Revision as of 15:42, 6 April 2009

by Lidiya Mishchenko

Reference

Antony S. Dimitrov and Kuniaki Nagayama, Langmuir 1996, 12, 1303-1311


Keywords

Convective assembly, colloid, disjoining pressure, force balance, hyrdostatic pressure, dynamic equilibrium


Abstract

"Forming regular textures of an arbitrary size on smooth solid surfaces is the challenge of future technology to produce new types of optical gratings, optical filters, antireflective surface coatings, selective solar absorbers, data storage, and microelectronics. Here we present a novel approach to form such sophisticated textures: controlling the growth of particle arrays on smooth and wettable solid surfaces. The obtained centimeter-size polycrystalline monolayer films consist of closely packed fine particles. Coloring of the monolayer which arises from the light diffraction, interference, and scattering exclusively inherent in textured films shows the size of the differently oriented crystal domains building the film. The results show that the higher the particle monodispersity, the lower the particle volume fraction, and the higher the environmental humidity, the larger the size of the forming domains."

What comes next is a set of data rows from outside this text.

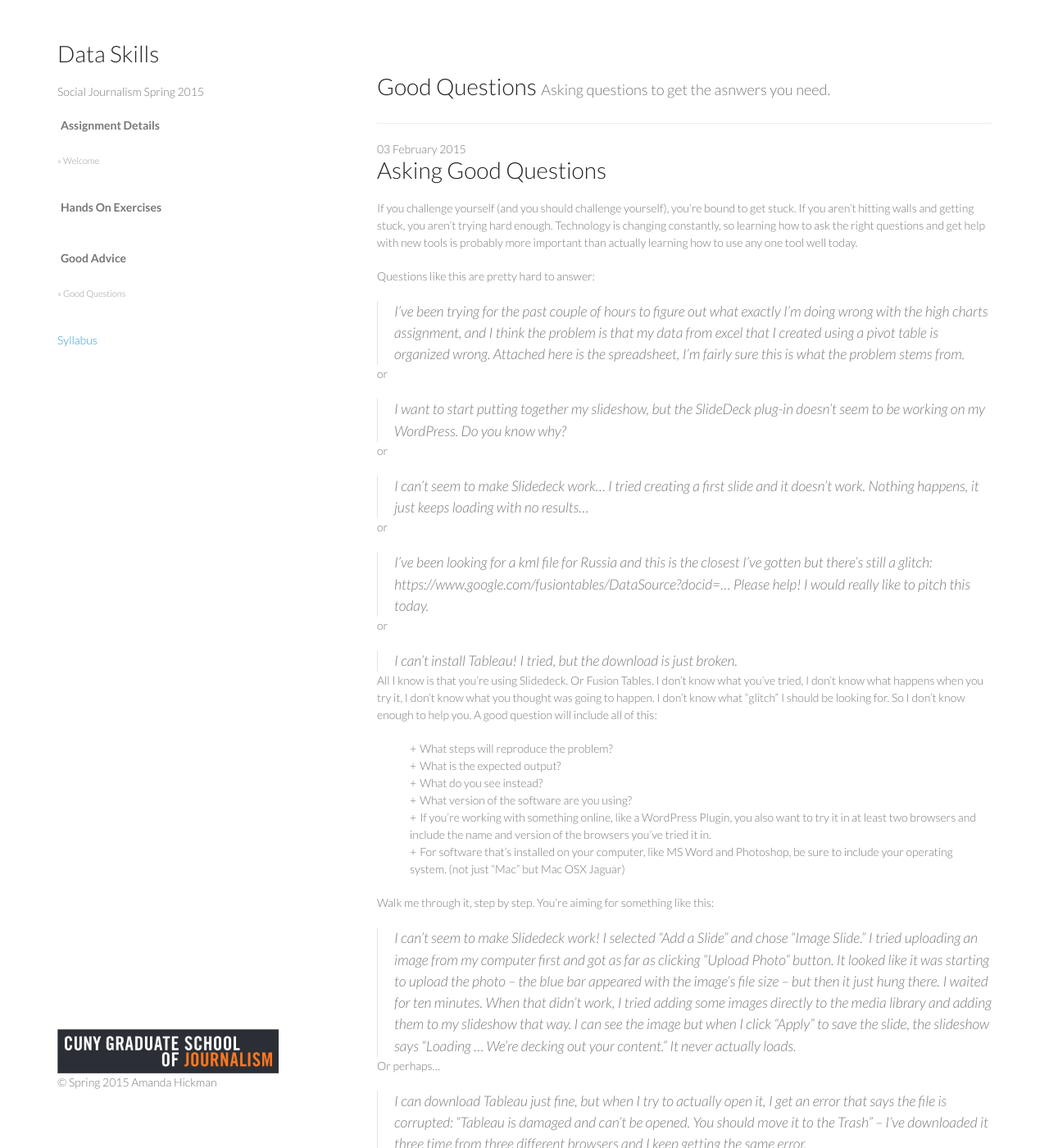
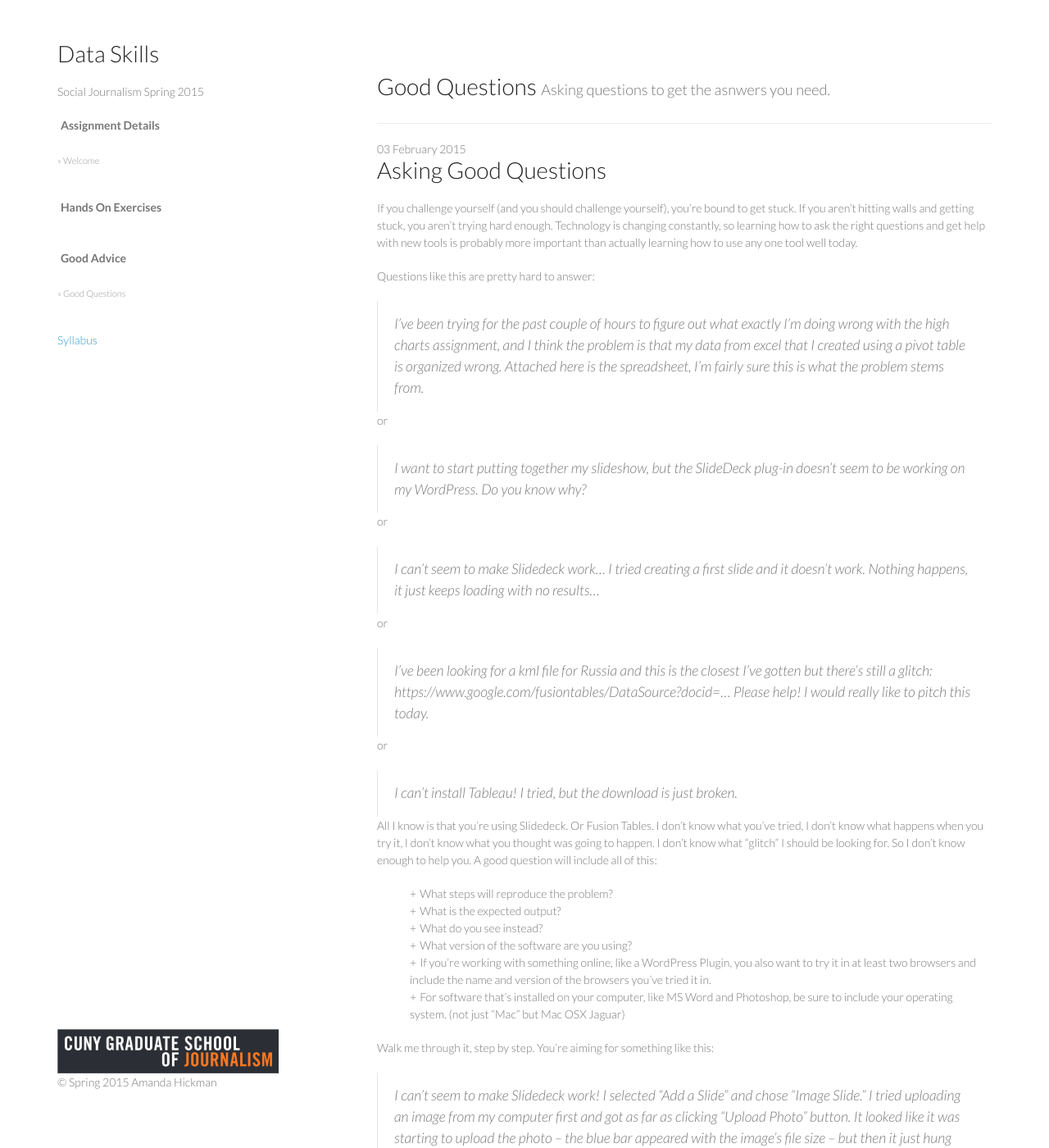
Before and after one commit to amandabee/CUNY-data-skills, a Jekyll site: the page built from _posts/2015-02-03-goodquestions.md, in a window 1280 px wide and 1400 px high. Shown: the whole window at 82% size. Built offline with Jekyll 4.4.1, drawn with Linux system fonts in a browser that asks for light colours; nearby versions of some CDN libraries.

Commit message:
Update style.css

```diff
--- a/assets/css/style.css
+++ b/assets/css/style.css
@@ -53,7 +53,7 @@ a small {
 blockquote {
   border-left:1px solid #e5e5e5;
   margin:0;
-  padding:0 0 0 20px;
+  padding: 15px 20px;
   font-style:italic;
 }
 
```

Soft Matter Example

The theory in this paper serves as a seminal work for understanding convective colloidal assembly. The basic principle is that if a wetting vertical substrate is withdrawn from a solution of colloidal crystals at a particular rate (to be calculated), one may be able to deposit a monolayer of colloids on the substrate.

No later paper seems to contradict the basic principle behind this assembly. There have been papers, however, that go into more detail about the fluid flow responsible for the convective formation of colloidal crystals and how this flow results in fcc packing. Also, some papers did not use the withdrawal method employed here to create monolayers, but instead left the substrate in the suspension, and created multilayer colloidal crystals (through pure evaporative assembly).

"Figure 1. Sketch of the particle and water fluxes in the vicinity of monolayer particle arrays growing on a substrate plate that is being withdrawn from a suspension. The inset shows the menisci shape between neighboring particles."